*Your instructions*. Where does "which" appear in the data? Return each line that holds it.

-*-*-

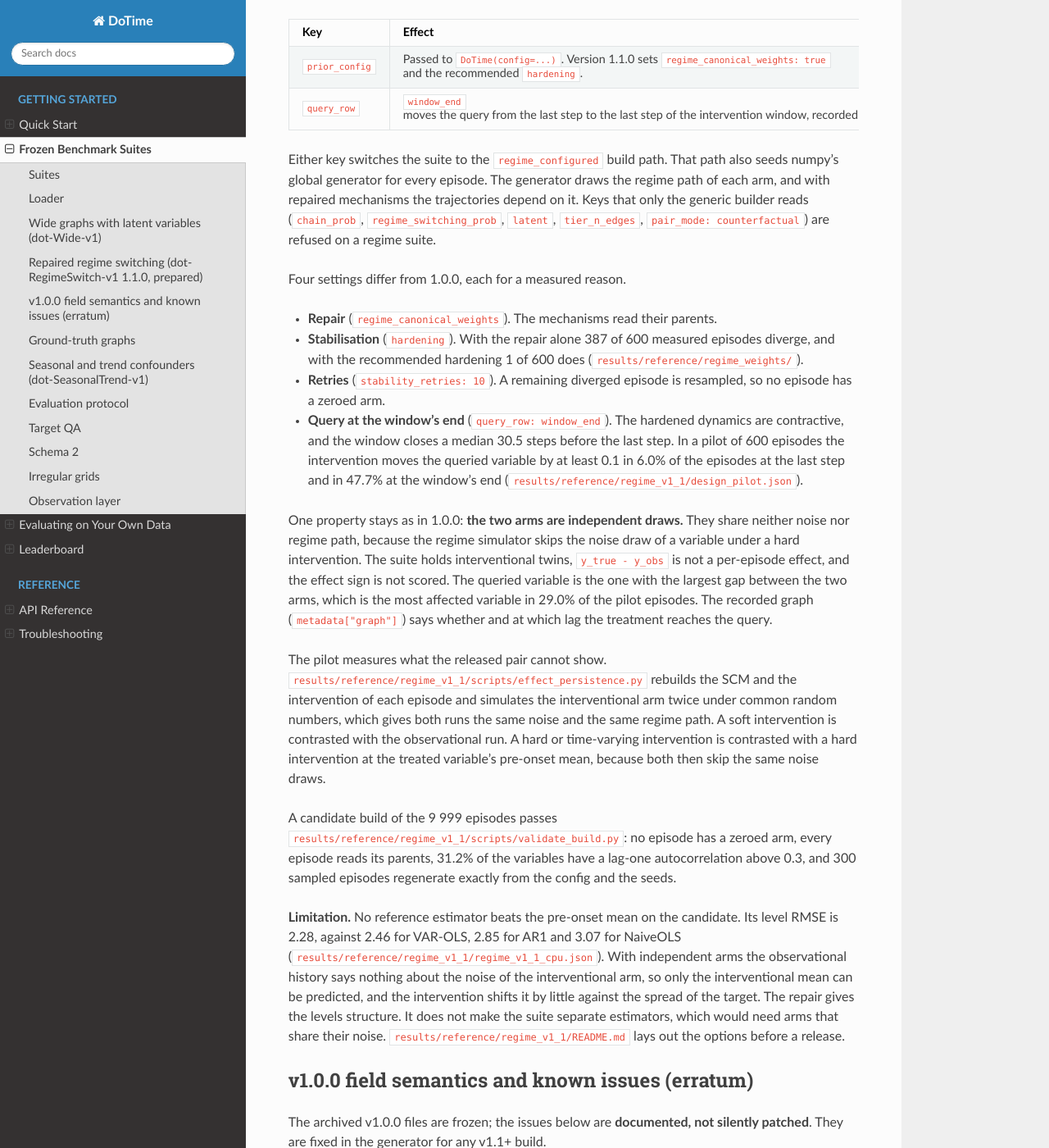
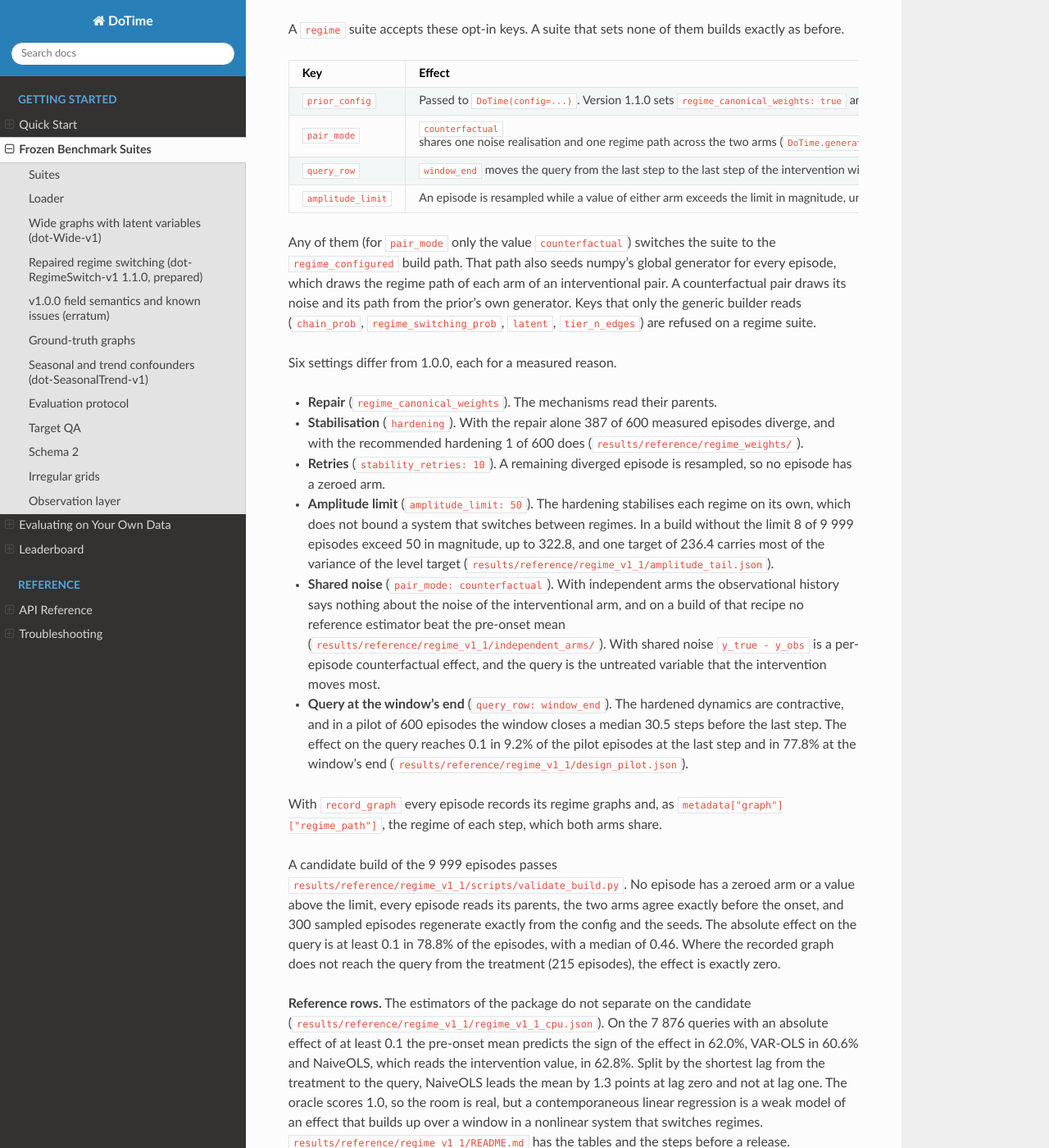
Before and after one commit to thummd/dotime, a Sphinx documentation site: the page built from docs/benchmarks.md, in a window 1280 px wide and 1400 px high, scrolled down 3086 px. Shown: the whole window at 82% size. Built offline with Sphinx 7.4.7 and the Read the Docs theme 3.1.0, drawn with Linux system fonts in a browser that asks for light colours; some of the changed text lies outside the part shown.

Commit message:
Results regime 1.1.0: record the validated shared-noise candidate
The candidate is built from a clean checkout of 7c55f59 (config hash 31e2b45b66f4f63f). validate_build.py passes on all 9,999 episodes: no zeroed arm, no value above the amplitude limit (largest 48.6), every episode reads its parents, the two arms agree exactly before the onset, the most affected untreated variable is queried at the end of the intervention window, a query that the recorded graph cannot reach has an effect of exactly zero, and 300 sampled episodes regenerate exactly, regime path included. The absolute effect on the query is at least 0.1 in 78.8% of the episodes, with a median of 0.46.

The reference estimators of the package do not separate on it. On the 7,876 scored queries the pre-onset mean predicts the sign of the effect in 62.0%, VAR-OLS in 60.6% and NaiveOLS in 62.8%. By lag, NaiveOLS leads the mean by 1.3 points at lag zero and not at lag one. The oracle is at 1.0. The README of the folder states both and lists the steps before a release. The suite is not registered and not released. docs/benchmarks.md and the changelog describe the prepared version and the build options of a regime suite.

````diff
--- a/docs/benchmarks.md
+++ b/docs/benchmarks.md
@@ -5,7 +5,7 @@ DoTime ships eight versioned, immutable suites for reproducible evaluation. Each
 ## Suites
 
 - **`dot-Identifiability-v1`** — ~10.8k trajectories across **eight** named structures: `back_door`, `observed_confounder`, `confounder_mediator` (back-door family); `front_door`, `mediator` (front-door family); `instrumental_variable` (IV); `bi_variate` (trivially identified); `unobserved_confounder` (null-effect control: a hidden U drives A and Y, and there is no A→Y edge at any lag, so the effect is identified and equals zero). Targets are exact interventional outcomes. In v1.0.0 the two arms are independent noise draws from the same SCM (interventional twins, so `y_int - y_obs` is not a per-episode counterfactual effect). From v1.1.0 one pre-drawn noise stream is shared across arms and the pair is a true counterfactual.
-- **`dot-RegimeSwitch-v1`** — regime-switching trajectories with controllable break density. In v1.0.0 no regime mechanism reads its parents, so every variable is independent noise. See the erratum below. Version 1.1.0 with repaired mechanisms is prepared and not released yet (see *Repaired regime switching* below).
+- **`dot-RegimeSwitch-v1`** — regime-switching trajectories with controllable break density. In v1.0.0 no regime mechanism reads its parents, so every variable is independent noise. See the erratum below. Version 1.1.0, with repaired mechanisms and arms that share their noise, is prepared and not released yet (see *Repaired regime switching* below).
 - **`dot-Continuous-v1`** — continuous-time intervention windows, multiple query offsets.
 - **`dot-Generic-100k`** — 100 000 trajectories from the full diverse prior. Training-scale.
 
@@ -70,7 +70,7 @@ builds exactly as before.
 | Key | Effect |
 |---|---|
 | `prior_config` | Passed to `DoTime(config=...)`. `dot-Wide-v1` sets `N_min: 12`, `N_max: 40`, `K_max: 8` and the recommended `hardening`. |
-| `pair_mode` | `counterfactual` shares the noise across arms (`DoTime.generate_pair(pair_mode=...)`). It needs `regime_switching_prob: 0`, since regime-switching SCMs draw their noise step by step. |
+| `pair_mode` | `counterfactual` shares the noise across arms (`DoTime.generate_pair(pair_mode=...)`). A generic suite needs `regime_switching_prob: 0` for it, because `generate_pair` shares noise only for the other SCMs. A regime suite shares it through `generate_regime_pair` (see *Repaired regime switching* below). |
 | `chain_prob`, `regime_switching_prob` | Shares of chain and regime-switching SCMs. `dot-Wide-v1` sets both to 0. Chain SCMs have 3 to 7 variables whatever `N_min` is. |
 | `latent` | `drop` removes the hidden variables before the query is chosen. |
 | `tier_n_edges` | The tier is 1 plus the number of these edges below the simulated variable count, counted before latents are dropped. `[20, 30]` gives tier 1 for 12 to 20 variables, 2 for 21 to 30 and 3 for 31 to 40. |
@@ -99,31 +99,34 @@ version 1.0.0, in which every variable is independent noise (see the erratum
 below).
 
 Version 1.1.0 is the recipe of version 1.0.0 with mechanisms that read their
-parents. It keeps the suite seed, the episode seeds, the three regime densities
-and the 9 999 episodes. An episode therefore has the regime graphs, the noise
-models and the intervention of the 1.0.0 episode with the same index, unless it
-is resampled. Its release config is `scripts/release_config_regime_v1_1.yaml`:
+parents and with arms that share their noise. It keeps the suite seed, the
+episode seeds, the three regime densities and the 9 999 episodes. An episode
+therefore has the regime graphs, the noise models and the intervention of the
+1.0.0 episode with the same index, unless it is resampled. Its release config is
+`scripts/release_config_regime_v1_1.yaml`:
 
 ```bash
 python scripts/build_release.py --config scripts/release_config_regime_v1_1.yaml
 ```
 
-A `regime` suite accepts these opt-in keys. A suite that sets neither builds
-exactly as before.
+A `regime` suite accepts these opt-in keys. A suite that sets none of them
+builds exactly as before.
 
 | Key | Effect |
 |---|---|
 | `prior_config` | Passed to `DoTime(config=...)`. Version 1.1.0 sets `regime_canonical_weights: true` and the recommended `hardening`. |
+| `pair_mode` | `counterfactual` shares one noise realisation and one regime path across the two arms (`DoTime.generate_regime_pair(pair_mode=...)`, `RegimeSwitchingTemporalSCM.freeze_noise`). The arms then agree exactly before the onset. |
 | `query_row` | `window_end` moves the query from the last step to the last step of the intervention window, recorded as `metadata["query_row"]`. |
+| `amplitude_limit` | An episode is resampled while a value of either arm exceeds the limit in magnitude, under the retry rule of `stability_retries`. Recorded as `metadata["amplitude_limit"]`. |
 
-Either key switches the suite to the `regime_configured` build path. That path
-also seeds numpy's global generator for every episode. The generator draws the
-regime path of each arm, and with repaired mechanisms the trajectories depend on
-it. Keys that only the generic builder reads (`chain_prob`,
-`regime_switching_prob`, `latent`, `tier_n_edges`, `pair_mode: counterfactual`)
-are refused on a regime suite.
+Any of them (for `pair_mode` only the value `counterfactual`) switches the suite
+to the `regime_configured` build path. That path also seeds numpy's global
+generator for every episode, which draws the regime path of each arm of an
+interventional pair. A counterfactual pair draws its noise and its path from the
+prior's own generator. Keys that only the generic builder reads (`chain_prob`,
+`regime_switching_prob`, `latent`, `tier_n_edges`) are refused on a regime suite.
 
-Four settings differ from 1.0.0, each for a measured reason.
+Six settings differ from 1.0.0, each for a measured reason.
 
 - **Repair** (`regime_canonical_weights`). The mechanisms read their parents.
 - **Stabilisation** (`hardening`). With the repair alone 387 of 600 measured
@@ -131,44 +134,47 @@ Four settings differ from 1.0.0, each for a measured reason.
   (`results/reference/regime_weights/`).
 - **Retries** (`stability_retries: 10`). A remaining diverged episode is
   resampled, so no episode has a zeroed arm.
+- **Amplitude limit** (`amplitude_limit: 50`). The hardening stabilises each
+  regime on its own, which does not bound a system that switches between
+  regimes. In a build without the limit 8 of 9 999 episodes exceed 50 in
+  magnitude, up to 322.8, and one target of 236.4 carries most of the variance
+  of the level target (`results/reference/regime_v1_1/amplitude_tail.json`).
+- **Shared noise** (`pair_mode: counterfactual`). With independent arms the
+  observational history says nothing about the noise of the interventional arm,
+  and on a build of that recipe no reference estimator beat the pre-onset mean
+  (`results/reference/regime_v1_1/independent_arms/`). With shared noise
+  `y_true - y_obs` is a per-episode counterfactual effect, and the query is the
+  untreated variable that the intervention moves most.
 - **Query at the window's end** (`query_row: window_end`). The hardened dynamics
-  are contractive, and the window closes a median 30.5 steps before the last
-  step. In a pilot of 600 episodes the intervention moves the queried variable by
-  at least 0.1 in 6.0% of the episodes at the last step and in 47.7% at the
-  window's end (`results/reference/regime_v1_1/design_pilot.json`).
+  are contractive, and in a pilot of 600 episodes the window closes a median
+  30.5 steps before the last step. The effect on the query reaches 0.1 in 9.2%
+  of the pilot episodes at the last step and in 77.8% at the window's end
+  (`results/reference/regime_v1_1/design_pilot.json`).
 
-One property stays as in 1.0.0: **the two arms are independent draws.** They
-share neither noise nor regime path, because the regime simulator skips the
-noise draw of a variable under a hard intervention. The suite holds
-interventional twins, `y_true - y_obs` is not a per-episode effect, and the
-effect sign is not scored. The queried variable is the one with the largest gap
-between the two arms, which is the most affected variable in 29.0% of the pilot
-episodes. The recorded graph (`metadata["graph"]`) says whether and at which lag
-the treatment reaches the query.
-
-The pilot measures what the released pair cannot show.
-`results/reference/regime_v1_1/scripts/effect_persistence.py` rebuilds the SCM
-and the intervention of each episode and simulates the interventional arm twice
-under common random numbers, which gives both runs the same noise and the same
-regime path. A soft intervention is contrasted with the observational run. A
-hard or time-varying intervention is contrasted with a hard intervention at the
-treated variable's pre-onset mean, because both then skip the same noise draws.
+With `record_graph` every episode records its regime graphs and, as
+`metadata["graph"]["regime_path"]`, the regime of each step, which both arms
+share.
 
 A candidate build of the 9 999 episodes passes
-`results/reference/regime_v1_1/scripts/validate_build.py`: no episode has a
-zeroed arm, every episode reads its parents, 31.2% of the variables have a
-lag-one autocorrelation above 0.3, and 300 sampled episodes regenerate exactly
-from the config and the seeds.
+`results/reference/regime_v1_1/scripts/validate_build.py`. No episode has a
+zeroed arm or a value above the limit, every episode reads its parents, the two
+arms agree exactly before the onset, and 300 sampled episodes regenerate exactly
+from the config and the seeds. The absolute effect on the query is at least 0.1
+in 78.8% of the episodes, with a median of 0.46. Where the recorded graph does
+not reach the query from the treatment (215 episodes), the effect is exactly
+zero.
 
-**Limitation.** No reference estimator beats the pre-onset mean on the candidate.
-Its level RMSE is 2.28, against 2.46 for VAR-OLS, 2.85 for AR1 and 3.07 for
-NaiveOLS (`results/reference/regime_v1_1/regime_v1_1_cpu.json`). With independent
-arms the observational history says nothing about the noise of the
-interventional arm, so only the interventional mean can be predicted, and the
-intervention shifts it by little against the spread of the target. The repair
-gives the levels structure. It does not make the suite separate estimators,
-which would need arms that share their noise.
-`results/reference/regime_v1_1/README.md` lays out the options before a release.
+**Reference rows.** The estimators of the package do not separate on the
+candidate (`results/reference/regime_v1_1/regime_v1_1_cpu.json`). On the 7 876
+queries with an absolute effect of at least 0.1 the pre-onset mean predicts the
+sign of the effect in 62.0%, VAR-OLS in 60.6% and NaiveOLS, which reads the
+intervention value, in 62.8%. Split by the shortest lag from the treatment to
+the query, NaiveOLS leads the mean by 1.3 points at lag zero and not at lag one.
+The oracle scores 1.0, so the room is real, but a contemporaneous linear
+regression is a weak model of an effect that builds up over a window in a
+nonlinear system that switches regimes.
+`results/reference/regime_v1_1/README.md` has the tables and the steps before a
+release.
 
 ## v1.0.0 field semantics and known issues (erratum)
 
@@ -221,8 +227,8 @@ episodes and 62.7% of the Generic regime share diverge, and at `N_max=60, K_max=
 and 97% do (`results/reference/regime_weights/`). Together with the recommended
 hardening the same measurement finds 1 diverged episode in 600 and 1 in 300 at the
 default prior, and none in 150 and in 90 at `N_max=60, K_max=8`. Version 1.1.0 of
-`dot-RegimeSwitch-v1` is prepared with both settings (see *Repaired regime switching*
-above). The regime share of `dot-Generic-100k` has no repaired version.
+`dot-RegimeSwitch-v1` is prepared with both settings and with shared noise (see
+*Repaired regime switching* above). The regime share of `dot-Generic-100k` has no repaired version.
 
 ## Ground-truth graphs
 
@@ -251,6 +257,7 @@ example a copy of `scripts/release_config.yaml`, and every episode gains
 | `k_eff` | The largest lag in `edges`, self-edges included, or 0 |
 | `reads_parents` | Whether every sampled parent is read by its child's mechanism |
 | `regime_edges` | Regime-switching SCMs only: the edges each regime sampled, read or not. Otherwise `null` |
+| `regime_path` | Regime suites with `pair_mode: counterfactual` only: the regime of every released step, an index into `regime_edges`. Both arms share it. Absent otherwise, because independent arms follow two paths |
 | `time` | `"discrete"`, or `"continuous"` for the continuous prior, whose edges all have lag 1 in observation steps |
 | `path` | One entry per query, from the intervention targets to the query column: `target`, `reachable`, `min_lag` (smallest summed lag), `min_hops` (fewest edges) and `direct_lags` |
 
````
Also changed, not shown: CHANGELOG.md (+28 -12 lines), results/reference/regime_v1_1/README.md (added), 3 other files.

-*-*-

*Result for this task*.
@@ -99,31 +99,34 @@ version 1.0.0, in which every variable is independent noise (see the erratum
+generator for every episode, which draws the regime path of each arm of an
+  regime on its own, which does not bound a system that switches between
-between the two arms, which is the most affected variable in 29.0% of the pilot
-episodes. The recorded graph (`metadata["graph"]`) says whether and at which lag
-under common random numbers, which gives both runs the same noise and the same
+`metadata["graph"]["regime_path"]`, the regime of each step, which both arms
-which would need arms that share their noise.
+sign of the effect in 62.0%, VAR-OLS in 60.6% and NaiveOLS, which reads the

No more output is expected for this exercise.